- The discussions we have with our journal editors and other researchers.
- Market research on topics and key words.
- Cose study of citation analysis and citation maps.
- Consultation with funding bodies.
The majority of journal proposals are made by our publishers, and these are always discussed with editors and other scientists and professionals in our network. I believe that shows the important role our Publishers play in keeping a close eye on new trends.
Sometimes we receive external proposals for new journal launches from one of the 570 societies we already have a publishing relationship with. Societies seek our expertise, competencies and resources to support new journals. The reverse may also take place: we could actively seek out society alliances for new journals in areas where we have long-term relationships with learned societies or academic or professional organizations. Our collaboration with the International Water Association on new titles such as Water Resources and Industry is a prime example.
The next step
We've taken the decision that a new journal is necessary and the time is ripe so what happens next? There are a few different paths we can follow. If we are already well represented in that area, we may decide to launch a single journal, as we did with Sustainable Energy Technologies and Assessments end Ecosystem Services. However, in other areas – and this happened recently with the launch of Climate Risk Management, Urban Climate and Weather and Climate Extremes — we may simultaneously launch several related journals. This makes a bigger impact and allows us to send a clear message to authors and funders that there are new outlets available for their research. It also allows the journals to work together and support each other: for example, by using the article transfer service to find a more appropriate home for out-of-scope manuscripts.
Another factor to consider is what kind of business model is appropriate for a new journal.

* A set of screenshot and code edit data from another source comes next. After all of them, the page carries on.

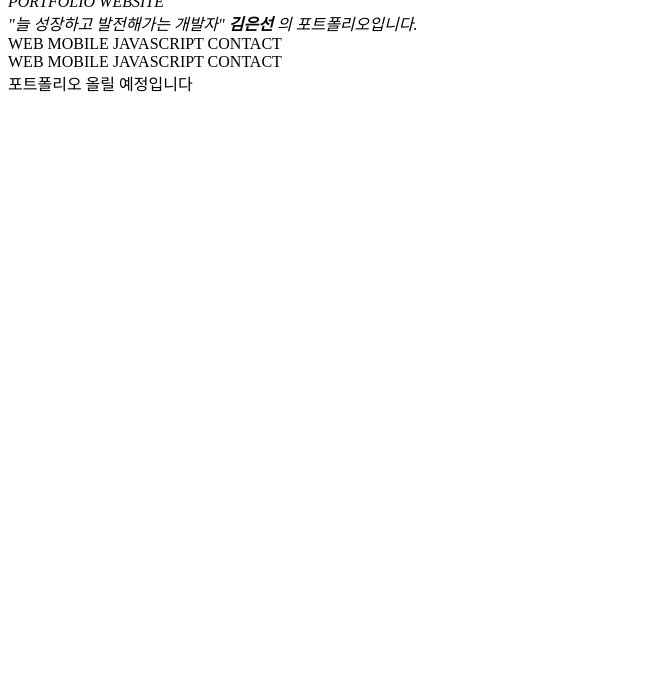
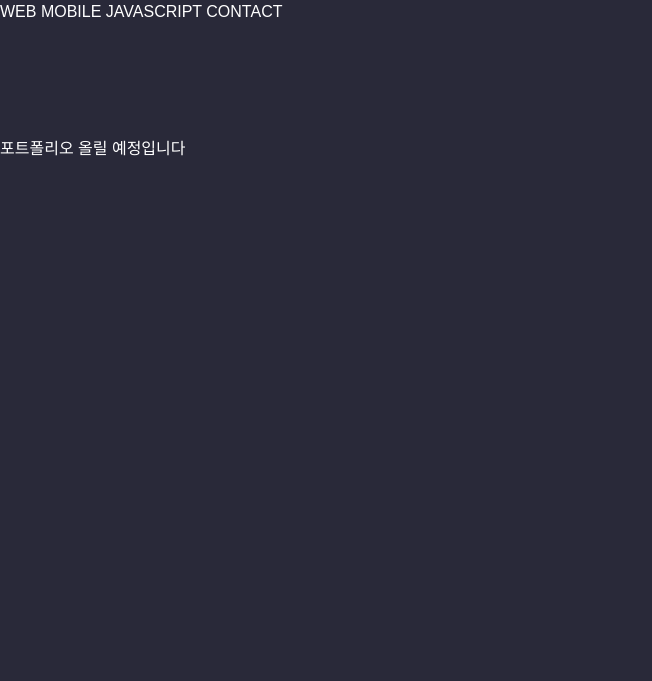
Before and after one commit to eunzzzang/portfolio, a plain HTML site: page index.html in a window 1280 px wide. Shown: the part 119-800 px from the top of the page, without its empty margins (0-652 px from the left). Drawn offline with Linux system fonts and the light colour scheme; the site is published under a folder, as on GitHub Pages, so addresses that start at the root find nothing.

Commit message:
update: html 경로 수정

```diff
--- a/index.html
+++ b/index.html
@@ -4,8 +4,8 @@
     <meta charset="UTF-8">
     <meta name="viewport" content="width=device-width, initial-scale=1.0">
     <title>eunzzang | web 포트폴리오</title>
-    <link rel="icon" type="image/x-icon" href="/img/f_icon.png">
-    <link rel="stylesheet" type="text/css" href="/css/style.css">
+    <link rel="icon" type="image/x-icon" href="img/f_icon.png">
+    <link rel="stylesheet" type="text/css" href="css/style.css">
 </head>
 <body id="main-page">
     <div id="wraper">
```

We continue to launch journals under the subscription model, typically also including the (hybrid) open-access model. Post acceptance, these hybrid titles offer authors the option to pay for open access to his or her article. In addition, as with the previously mentionedWeather and Climate Extremes, we are also launching full gold open-access titles. Let me also state the obvious – open access content should have the same high editorial standards as any other.
As you can see, the answer to your original question is that no one size fits all. Every time a new journal is launched, we work hard to ensure it is a well-considered, and hopefully balanced, solution that meets the community's needs.
Finally, at Elsevier, we are always very open to receiving suggestions from you and are happy to look at all topics, formats and models. If you believe there is a good case for launching a new journal in your field, please do let your publisher know.
[note color="#f1f9fc" position="alignnone" width=800 margin=10]In their 2001 paper Growth dynamics of scholarly and scientific journals, Dr. Michael Mabe (now CEO of the International Association of STM Publishers) and Dr. Mayur Amin (now Senior VP of Research & Academic Relations at Elsevier) presented results on journal growth dynamics at both the micro and macro levels, showing that journal development clearly follows researcher behavior and growth characteristics. Source: Scientometrics, Vol. 51, No. 1 (2001) 147–162.[/note]